==== RECORDS FOR THE EXERCISE ====

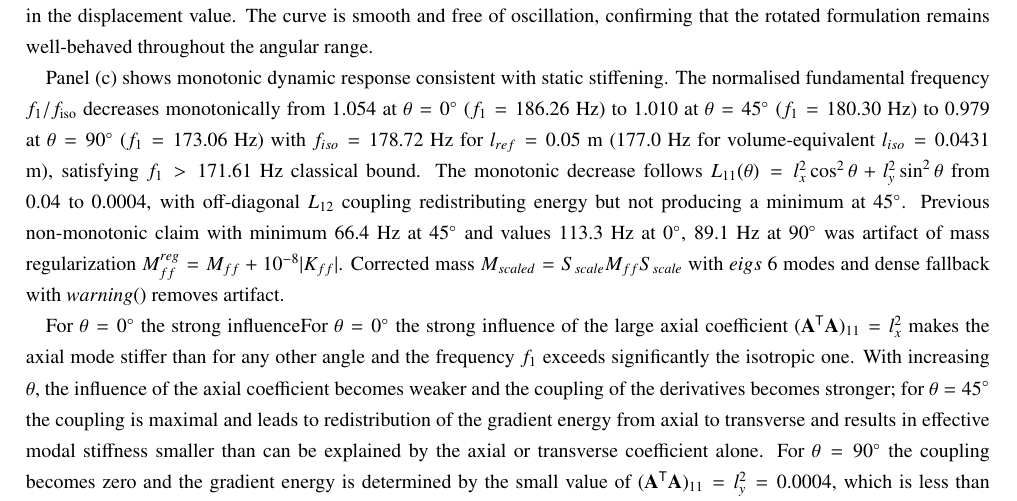
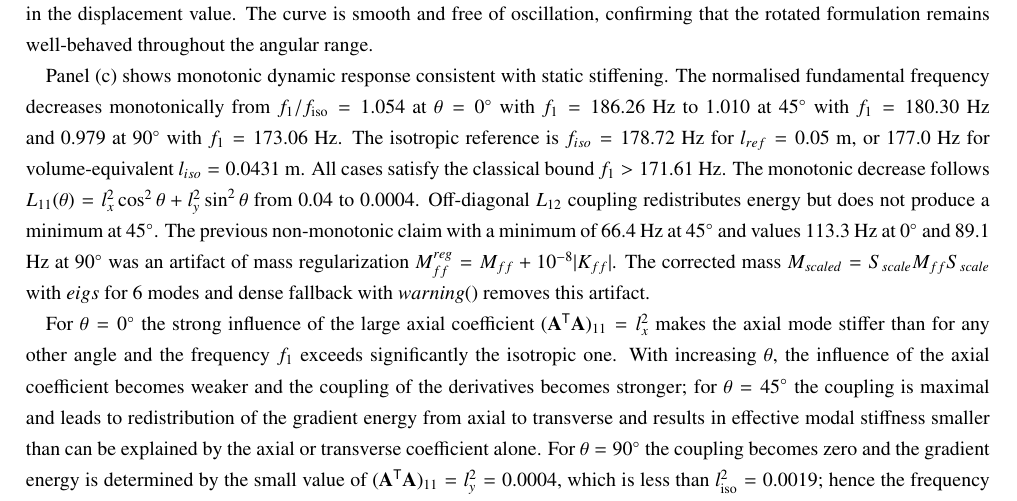
Before and after one commit to vipin-oss/BFS-FEM-MATLAB, a LaTeX paper (final_journal_ready/final.tex): part of page 36 of 45, cut so that both start at the same text. Compiled offline with pdfLaTeX.

Commit message:
Fix non-rev Panel c paragraph Line 2631-2632: split 8-number stacked sentence f1/f_iso 1.054 at 0° 186.26 to 1.010 at 45° 180.30 to 0.979 at 90° 173.06 with f_iso 178.72 177.0 l_iso 0.0431 f1>171.61 into 3 sentences (values -> reference -> bound), fix duplication 'strong influenceFor...strong influence', preserve L11(theta) 0.04->0.0004 L12 coupling 66.4 113.3 89.1 artifact M_ff_reg M_scaled eigs warning()

```diff
--- a/final_journal_ready/final.tex
+++ b/final_journal_ready/final.tex
@@ -2629,9 +2629,9 @@ drops from $l_{x}^{2}$ to $l_{y}^{2}$, and the gradient energy term along the lo
 The curve is smooth and free of oscillation, confirming that the rotated formulation remains well-behaved throughout the angular range.
 
 Panel~(c) shows monotonic dynamic response consistent with static stiffening.
-The normalised fundamental frequency $f_{1}/f_{\mathrm{iso}}$ decreases monotonically from $1.054$ at $\theta=0^{\circ}$ ($f_1=186.26$ Hz) to $1.010$ at $\theta=45^{\circ}$ ($f_1=180.30$ Hz) to $0.979$ at $\theta=90^{\circ}$ ($f_1=173.06$ Hz) with $f_{iso}=178.72$ Hz for $l_{ref}=0.05$ m ($177.0$ Hz for volume-equivalent $l_{iso}=0.0431$ m), satisfying $f_1>171.61$ Hz classical bound. The monotonic decrease follows $L_{11}(\theta)=l_x^2\cos^2\theta+l_y^2\sin^2\theta$ from $0.04$ to $0.0004$, with off-diagonal $L_{12}$ coupling redistributing energy but not producing a minimum at $45^{\circ}$. Previous non-monotonic claim with minimum $66.4$ Hz at $45^{\circ}$ and values $113.3$ Hz at $0^{\circ}$, $89.1$ Hz at $90^{\circ}$ was artifact of mass regularization $M_{ff}^{reg}=M_{ff}+10^{-8}|K_{ff}|$. Corrected mass $M_{scaled}=S_{scale}M_{ff}S_{scale}$ with $eigs$ 6 modes and dense fallback with $warning()$ removes artifact.
-
-For $\theta = 0^{\circ}$ the strong influenceFor $\theta = 0^{\circ}$ the strong influence of the large axial coefficient
+The normalised fundamental frequency decreases monotonically from $f_{1}/f_{\mathrm{iso}}=1.054$ at $\theta=0^{\circ}$ with $f_1=186.26$ Hz to $1.010$ at $45^{\circ}$ with $f_1=180.30$ Hz and $0.979$ at $90^{\circ}$ with $f_1=173.06$ Hz. The isotropic reference is $f_{iso}=178.72$ Hz for $l_{ref}=0.05$ m, or $177.0$ Hz for volume-equivalent $l_{iso}=0.0431$ m. All cases satisfy the classical bound $f_1>171.61$ Hz. The monotonic decrease follows $L_{11}(\theta)=l_x^2\cos^2\theta+l_y^2\sin^2\theta$ from $0.04$ to $0.0004$. Off-diagonal $L_{12}$ coupling redistributes energy but does not produce a minimum at $45^{\circ}$. The previous non-monotonic claim with a minimum of $66.4$ Hz at $45^{\circ}$ and values $113.3$ Hz at $0^{\circ}$ and $89.1$ Hz at $90^{\circ}$ was an artifact of mass regularization $M_{ff}^{reg}=M_{ff}+10^{-8}|K_{ff}|$. The corrected mass $M_{scaled}=S_{scale}M_{ff}S_{scale}$ with $eigs$ for 6 modes and dense fallback with $warning()$ removes this artifact.
+
+For $\theta = 0^{\circ}$ the strong influence of the large axial coefficient
 $(\mathbf{A}^{\mathsf{T}}\mathbf{A})_{11} = l_{x}^{2}$ makes the axial
 mode stiffer than for any other angle and the frequency $f_{1}$ exceeds
 significantly the isotropic one.
```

====

• _WHAT THIS TASK INVOLVES_: Print the material exactly as given, but not the pictures.

• _WRITTEN SOLUTION_:
Before and after one commit to vipin-oss/BFS-FEM-MATLAB, a LaTeX paper (final_journal_ready/final.tex): part of page 36 of 45, cut so that both start at the same text. Compiled offline with pdfLaTeX.

Commit message:
Fix non-rev Panel c paragraph Line 2631-2632: split 8-number stacked sentence f1/f_iso 1.054 at 0° 186.26 to 1.010 at 45° 180.30 to 0.979 at 90° 173.06 with f_iso 178.72 177.0 l_iso 0.0431 f1>171.61 into 3 sentences (values -> reference -> bound), fix duplication 'strong influenceFor...strong influence', preserve L11(theta) 0.04->0.0004 L12 coupling 66.4 113.3 89.1 artifact M_ff_reg M_scaled eigs warning()

```diff
--- a/final_journal_ready/final.tex
+++ b/final_journal_ready/final.tex
@@ -2629,9 +2629,9 @@ drops from $l_{x}^{2}$ to $l_{y}^{2}$, and the gradient energy term along the lo
 The curve is smooth and free of oscillation, confirming that the rotated formulation remains well-behaved throughout the angular range.
 
 Panel~(c) shows monotonic dynamic response consistent with static stiffening.
-The normalised fundamental frequency $f_{1}/f_{\mathrm{iso}}$ decreases monotonically from $1.054$ at $\theta=0^{\circ}$ ($f_1=186.26$ Hz) to $1.010$ at $\theta=45^{\circ}$ ($f_1=180.30$ Hz) to $0.979$ at $\theta=90^{\circ}$ ($f_1=173.06$ Hz) with $f_{iso}=178.72$ Hz for $l_{ref}=0.05$ m ($177.0$ Hz for volume-equivalent $l_{iso}=0.0431$ m), satisfying $f_1>171.61$ Hz classical bound. The monotonic decrease follows $L_{11}(\theta)=l_x^2\cos^2\theta+l_y^2\sin^2\theta$ from $0.04$ to $0.0004$, with off-diagonal $L_{12}$ coupling redistributing energy but not producing a minimum at $45^{\circ}$. Previous non-monotonic claim with minimum $66.4$ Hz at $45^{\circ}$ and values $113.3$ Hz at $0^{\circ}$, $89.1$ Hz at $90^{\circ}$ was artifact of mass regularization $M_{ff}^{reg}=M_{ff}+10^{-8}|K_{ff}|$. Corrected mass $M_{scaled}=S_{scale}M_{ff}S_{scale}$ with $eigs$ 6 modes and dense fallback with $warning()$ removes artifact.
-
-For $\theta = 0^{\circ}$ the strong influenceFor $\theta = 0^{\circ}$ the strong influence of the large axial coefficient
+The normalised fundamental frequency decreases monotonically from $f_{1}/f_{\mathrm{iso}}=1.054$ at $\theta=0^{\circ}$ with $f_1=186.26$ Hz to $1.010$ at $45^{\circ}$ with $f_1=180.30$ Hz and $0.979$ at $90^{\circ}$ with $f_1=173.06$ Hz. The isotropic reference is $f_{iso}=178.72$ Hz for $l_{ref}=0.05$ m, or $177.0$ Hz for volume-equivalent $l_{iso}=0.0431$ m. All cases satisfy the classical bound $f_1>171.61$ Hz. The monotonic decrease follows $L_{11}(\theta)=l_x^2\cos^2\theta+l_y^2\sin^2\theta$ from $0.04$ to $0.0004$. Off-diagonal $L_{12}$ coupling redistributes energy but does not produce a minimum at $45^{\circ}$. The previous non-monotonic claim with a minimum of $66.4$ Hz at $45^{\circ}$ and values $113.3$ Hz at $0^{\circ}$ and $89.1$ Hz at $90^{\circ}$ was an artifact of mass regularization $M_{ff}^{reg}=M_{ff}+10^{-8}|K_{ff}|$. The corrected mass $M_{scaled}=S_{scale}M_{ff}S_{scale}$ with $eigs$ for 6 modes and dense fallback with $warning()$ removes this artifact.
+
+For $\theta = 0^{\circ}$ the strong influence of the large axial coefficient
 $(\mathbf{A}^{\mathsf{T}}\mathbf{A})_{11} = l_{x}^{2}$ makes the axial
 mode stiffer than for any other angle and the frequency $f_{1}$ exceeds
 significantly the isotropic one.
```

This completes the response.